How to structure an effective social work field education program with details about the roles of students, the field supervisor, field liaisons and instructors. Format: PowerPoint file.
Social Work Education
Are you ready to face a day in and out the office facing some of the challenges that confront social workers? You'll have to manage your time, avoid getting pulled off track - and take part in a case conference and home visit. Need help? You can find out about the job through extracts from the BBC/OU programme Protecting Our Children.
"Decolonizing Social Work" is a course taught at Humboldt State University in California. These resources provide an introduction to the topic of decolonizing social work, an example syllabus, suggested textbook, suggested approach for an introductory lesson and links to additional resources. This material was provided by Humboldt State University.
This module defines what case notes are, what purpose they serve and identifies best practices for writing good quality case notes. It is intended for an audience new to public social work, specifically child welfare, with little or no knowledge of they types of writing tasks required. By the end of the module, learners should be able to define the term "case notes", explain what purpose they serve, and begin to identify examples of well written case notes.
Modules related to trauma-informed practice and systems change developed through the SJSU School Work emphasize active and experiential learning. Although the modules were designed for use with intermediate (MSW program) audiences, they are easily be adapted to courses or trainings for beginning or advanced audiences.

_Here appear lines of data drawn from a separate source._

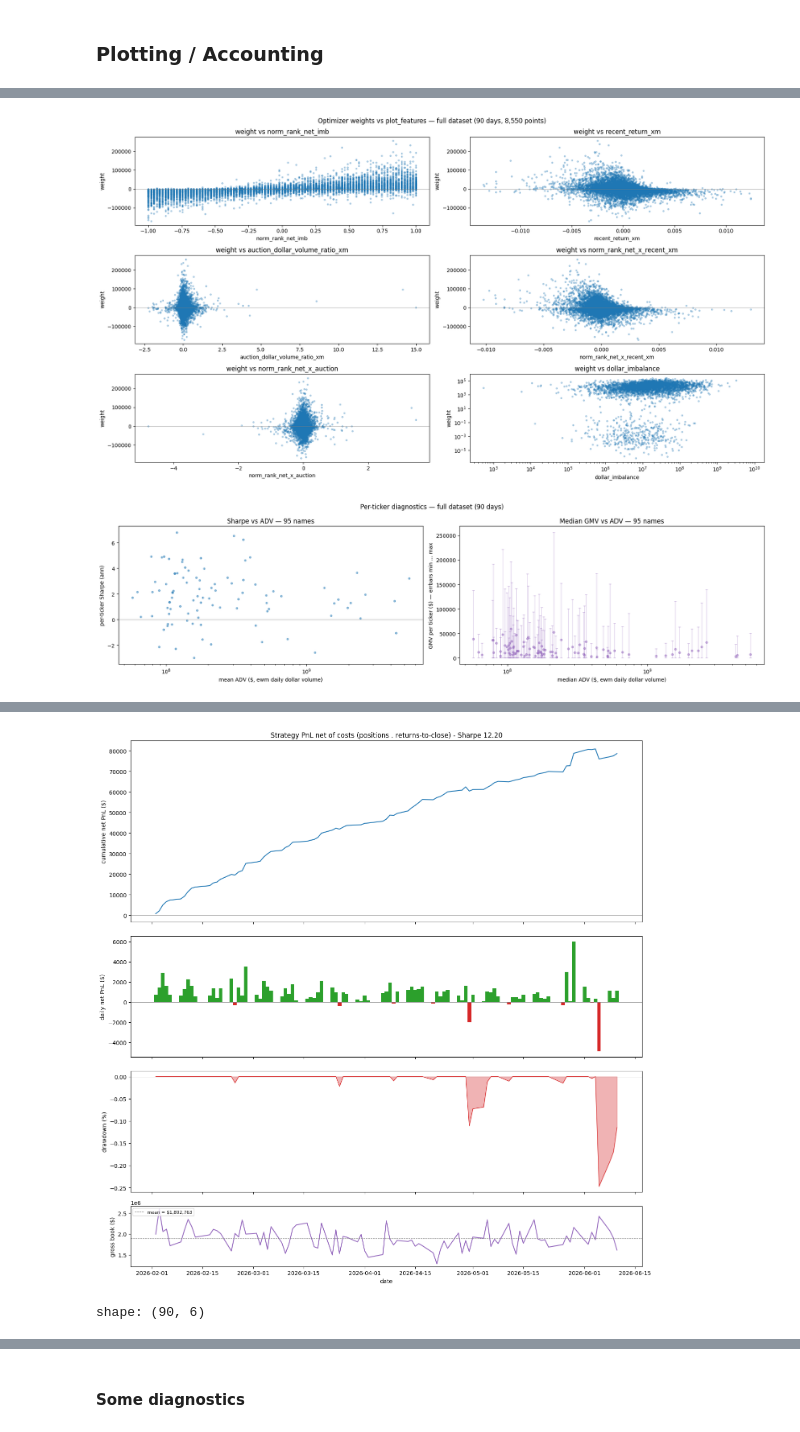
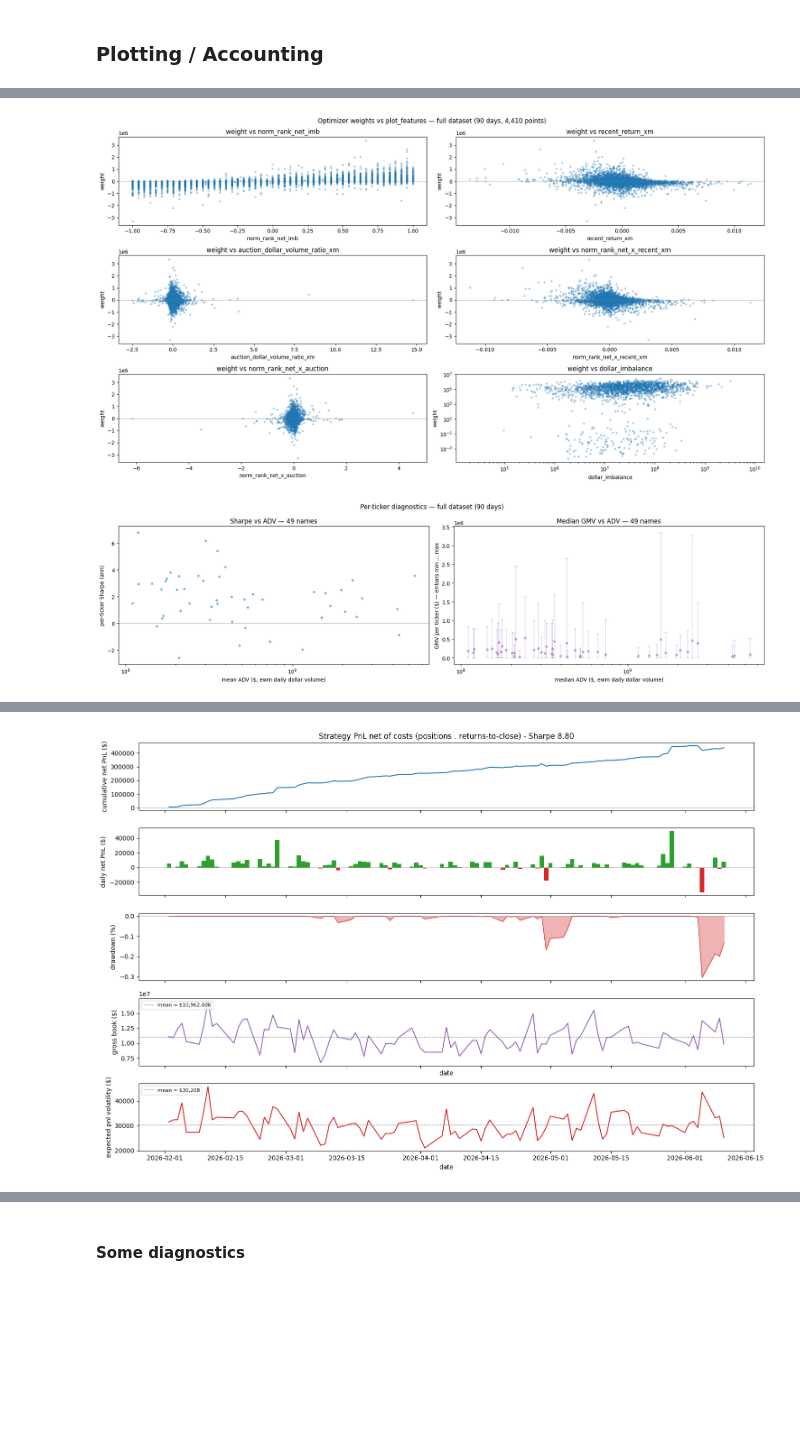
Before and after one commit to MichaelCusackNelkin/Summer_Research_2026, a Jupyter notebook: optimizer/optimal_portfolio.ipynb, the cells around one changed output, grey strips where cells are left out. Cells and saved outputs as stored; diff of their text form; code cells hidden in the pictures; blank space fills up the shorter version.

Commit message:
getting rid of dollar neutrality, adding 2-factor neutrality, adding some plots and commenting.

```diff
--- a/optimizer/optimal_portfolio.ipynb
+++ b/optimizer/optimal_portfolio.ipynb
@@ -274,6 +274,7 @@ class Optimizer:
         self.scale = None
 
     def set_problem(self, Sigma_r, Sigma_f, Loadings, eps_diag, lam, gam, vol_cap, scale = None):
+        # -- Variables --
         self.x     = cp.Variable(self.N)
         self.alpha = cp.Parameter(self.N)
         self.cost  = cp.Parameter(self.N, nonneg=True)
@@ -285,6 +286,7 @@ class Optimizer:
         self.D = np.diag(eps_diag)
         self.lamdba = cp.Constant(lam)
 
+        # -- Objective --
         self.objective = cp.Maximize(
             self.alpha @ self.x
             - (self.lamdba * self.scale / 2) * ( cp.quad_form(self.L @ self.x, Sigma_f) + cp.quad_form(self.x, self.D) )
@@ -292,27 +294,26 @@ class Optimizer:
             # - (self.scale / 2) * cp.quad_form(self.x, np.diag(self.gamma))
         )
 
+        # -- Constraints --
         Sigma_f_sqrt = scipy.linalg.sqrtm(Sigma_f).real
         D_sqrt  = np.sqrt(self.eps_diag)
         quad_risk = cp.norm(cp.hstack([Sigma_f_sqrt @ self.L @ self.x, cp.multiply(D_sqrt, self.x)]), 2)   # = √(xᵀΣx) but numerically sparse with factors
         self.constraints = [
-            self.x @ Loadings[0,:] == 0,                 # market neutrality
-            cp.sum(self.x) == 0,                         # dollar neutrality
+            # cp.sum(self.x) == 0,                       # dollar neutrality
             quad_risk <= vol_cap / self.scale,           # Expected volatility √(xᵀΣx) ≤ target daily dollar volatility, with scale factor
         ]
-
+        # Three factor-neutrality
+        self.constraints += [self.x @ Loadings[i,:] == 0 for i in range(0,2)]
         self.problem = cp.Problem(self.objective, self.constraints)
 
     def solve(self, alpha, cost) -> np.ndarray:
         self.alpha.value = alpha
         self.cost.value  = cost
-        # CLARABEL: interior-point conic solver (cvxpy default). Robust/exact on this small
-        # (N~50) SOCP; SCS is first-order and misfires with unbounded/optimal_inaccurate on the
-        # near-linear objective at small lambda. warm_start does not apply to interior-point.
         self.problem.solve(solver=cp.CLARABEL)
         if self.problem.status not in ("optimal", "optimal_inaccurate"):
             raise RuntimeError(self.problem.status)
-        return self.x.value * self.scale                # optimal dollar portfolio
+        # -- Dollar denominated optimal portfolio
+        return self.x.value * self.scale
 # %% [markdown]
 ## Parallelized Daily Optimization
 
@@ -356,8 +357,8 @@ import warnings
 
 N_JOBS = max(1, os.cpu_count() - 2)
 COMMISSION_PER_SHARE = 0.0035
-LAMBDA = 1e-4                            # Risk aversion per dollar, ~OOM of 1 / (intended capital).
-DAILY_DOLLAR_VOL_CAP = 1e4
+LAMBDA = 1e-5                            # Risk aversion per dollar, ~OOM of 1 / (intended capital).
+DAILY_DOLLAR_VOL_CAP = 5e4
 
 def _solve_chunk(symbols, Sigma_r, Sigma_f, Loadings, eps_diag, lam, gam, vol_cap, day_records):
     """One worker: compile the QP once, then warm-start through its chunk of days."""
@@ -444,7 +445,7 @@ fig.suptitle(f"Optimizer weights vs plot_features — full dataset ({len(weights
 fig.tight_layout()
 plt.show()
 # %% [output]
-[figure, old version]
+[figure, new version]
 # %%
 # Per-ticker scatters over the FULL dataset: Sharpe vs ADV, and mean GMV vs ADV.
 # Rebuilds per-name daily net PnL with the SAME cost model as the PnL cell below,
@@ -519,7 +520,7 @@ fig.suptitle(f"Per-ticker diagnostics — full dataset ({len(weights)} days)")
 fig.tight_layout()
 plt.show()
 # %% [output]
-[figure, old version]
+[figure, new version]
 # %%
 # ===== Strategy PnL: dollar positions . returns-to-close, net of costs =====
 # `weights` is the optimizer's ABSOLUTE-DOLLAR book per day: {date: {symbol: $ position}}.
@@ -573,6 +574,16 @@ mean_gmv = pnl_daily["GMV"].mean()
 median_gmv = pnl_daily["GMV"].median()
 rolling_mean_gmv = pnl_daily["GMV"].ewm_mean(alpha=0.06, adjust=True)
 max_gmv = pnl_daily["GMV"].max()
+# -- factor decomposition for expected risk --
+# √ (xᵀ @ Σ @ x) = √[ (L @ x)ᵀ @ Σ_𝘍 @ (L @ x) + (xᵀ @ D @ x) ]
+exp_vol = [
+    np.sqrt(
+        (L @ np.array([weights[d][s] for s in ACTIVE_SET]))
+        @ SIGMA_F
+        @ (L @ np.array([weights[d][s] for s in ACTIVE_SET]))
+        + np.sum(EPS_DIAG*np.array([weights[d][s] for s in ACTIVE_SET])**2)
+    ) for d in weights
+]
 
 # Drawdown of the cumulative net-PnL curve (underwater, in $): current - running peak (<= 0).
 peak      = np.maximum.accumulate(cum_pnl)
@@ -595,16 +606,16 @@ print(f"Daily hit rate:     {(pnl > 0).mean():.1%}")
 # ----- plots: cumulative PnL, daily PnL, drawdown, gross book -----
 dts   = pnl_daily["date"].to_list()
 gmv = pnl_daily["GMV"].to_numpy()
-fig, (ax1, ax2, ax_dd, ax3) = plt.subplots(4, 1, figsize=(14, 14), sharex=True, height_ratios=[3, 2, 2, 1])
+fig, (ax_pnl, ax_bar, ax_dd, ax_gmv, ax_vol) = plt.subplots(5, 1, figsize=(15, 10), sharex=True, height_ratios=[1, 1, 1, 1, 1])
 
-ax1.plot(dts, cum_pnl, color="tab:blue")
-ax1.axhline(0, color="grey", lw=0.5)
-ax1.set_ylabel("cumulative net PnL ($)")
-ax1.set_title(f"Strategy PnL net of costs (positions . returns-to-close) - Sharpe {sharpe:.2f}")
+ax_pnl.plot(dts, cum_pnl, color="tab:blue")
+ax_pnl.axhline(0, color="grey", lw=0.5)
+ax_pnl.set_ylabel("cumulative net PnL ($)")
+ax_pnl.set_title(f"Strategy PnL net of costs (positions . returns-to-close) - Sharpe {sharpe:.2f}")
 
-ax2.bar(dts, pnl, color=np.where(pnl >= 0, "tab:green", "tab:red"), width=1.0)
-ax2.axhline(0, color="grey", lw=0.5)
-ax2.set_ylabel("daily net PnL ($)")
+ax_bar.bar(dts, pnl, color=np.where(pnl >= 0, "tab:green", "tab:red"), width=1.0)
+ax_bar.axhline(0, color="grey", lw=0.5)
+ax_bar.set_ylabel("daily net PnL ($)")
 
 # Underwater curve: distance below the running high-water mark of cumulative PnL.
 ax_dd.fill_between(dts, drawdown, 0.0, color="tab:red", alpha=0.35)
@@ -615,15 +626,23 @@ dd_idx = int(np.argmin(drawdown))
 #                xytext=(5, 8), textcoords="offset points", fontsize=8, color="tab:red")
 ax_dd.set_ylabel("drawdown (%)")
 
-ax3.plot(dts, gmv, color="tab:purple")
-ax3.axhline(mean_gmv, color="grey", lw=0.8, ls="--", label=f"mean = ${mean_gmv:,.0f}")
-ax3.set_ylabel("gross book ($)")
-ax3.set_xlabel("date")
-ax3.legend(loc="upper left", fontsize=8)
+ax_gmv.plot(dts, gmv, color="tab:purple")
+ax_gmv.axhline(mean_gmv, color="grey", lw=0.8, ls="--", label=f"mean = ${mean_gmv:,.0f}")
+ax_gmv.set_ylabel("gross book ($)")
+ax_gmv.set_xlabel("date")
+ax_gmv.legend(loc="upper left", fontsize=8)
+
+ax_vol.plot(dts, exp_vol, color="tab:red")
+ax_vol.axhline(np.nanmean(exp_vol), color="grey", lw=0.8, ls="--", label=f"mean = ${np.nanmean(exp_vol):,.0f}")
+ax_vol.set_ylabel("expected pnl volatility ($)")
+ax_vol.set_xlabel("date")
+ax_vol.legend(loc="upper left", fontsize=8)
+# ax_vol.ticklabel_format(style='plain', axis='y', useOffset=False)
+
 
 fig.tight_layout()
 plt.show()
 
-pnl_daily
+# pnl_daily
 # %% [output]
 Days traded:        90
@@ -639,2 +658 @@ Daily hit rate:     90.0%
-[figure, old version]
+[figure, new version]
-shape: (90, 6)
```
Also changed, not shown: parts of 9 cells of this notebook, 7 other files.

The modules may be used independently or in conjunction with existing publicly available didactic materials (see Curriculum Resource Review document for recommended materials). The modules were developed Ryan Pickrell, Principal and Owner of Family Restoration Consulting, with Laurie Drabble, Professor, San Jose State University School of Social Work, and include the following: 1) building resilience in the context of cultural humility, 2) self assessment, 3) adaptive ways of addressing trauma across cultural differences, 4) principles of trauma-informed care, 5) developmental perspectives, 6) trauma-informed systems change, and 7) creating effective and sustainable trauma-informed practice.

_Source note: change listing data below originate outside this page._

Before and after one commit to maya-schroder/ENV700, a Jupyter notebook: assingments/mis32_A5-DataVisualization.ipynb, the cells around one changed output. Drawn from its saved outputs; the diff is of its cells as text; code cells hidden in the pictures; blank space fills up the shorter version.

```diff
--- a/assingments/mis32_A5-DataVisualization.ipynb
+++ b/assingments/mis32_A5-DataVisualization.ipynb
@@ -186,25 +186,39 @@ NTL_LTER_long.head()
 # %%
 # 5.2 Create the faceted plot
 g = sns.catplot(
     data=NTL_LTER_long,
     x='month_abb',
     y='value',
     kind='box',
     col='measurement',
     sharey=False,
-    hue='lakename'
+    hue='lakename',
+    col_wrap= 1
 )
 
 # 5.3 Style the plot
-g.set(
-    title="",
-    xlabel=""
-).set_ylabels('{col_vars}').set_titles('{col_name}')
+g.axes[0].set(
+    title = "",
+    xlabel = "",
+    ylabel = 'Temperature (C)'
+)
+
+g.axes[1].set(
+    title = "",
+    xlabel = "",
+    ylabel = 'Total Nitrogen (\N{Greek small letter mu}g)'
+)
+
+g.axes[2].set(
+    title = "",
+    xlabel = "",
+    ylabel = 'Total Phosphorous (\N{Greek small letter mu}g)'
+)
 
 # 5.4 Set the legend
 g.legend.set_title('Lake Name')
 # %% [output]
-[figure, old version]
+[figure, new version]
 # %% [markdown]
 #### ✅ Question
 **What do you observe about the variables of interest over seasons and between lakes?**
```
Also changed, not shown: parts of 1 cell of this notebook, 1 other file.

Aimed at public child welfare (PCW) audiences, these three modules cover key areas of trauma informed practice delivery: the Neurobiology of Trauma; SSHARED: A Tool for Identifying Signs and Sequelae of Trauma; and Trauma Advocacy with Mental Health Systems. Module materials are multi-media, including assessments, and were designed for future or current PCW workers, with a sophistication level designed to be accessible to beginning masters level students.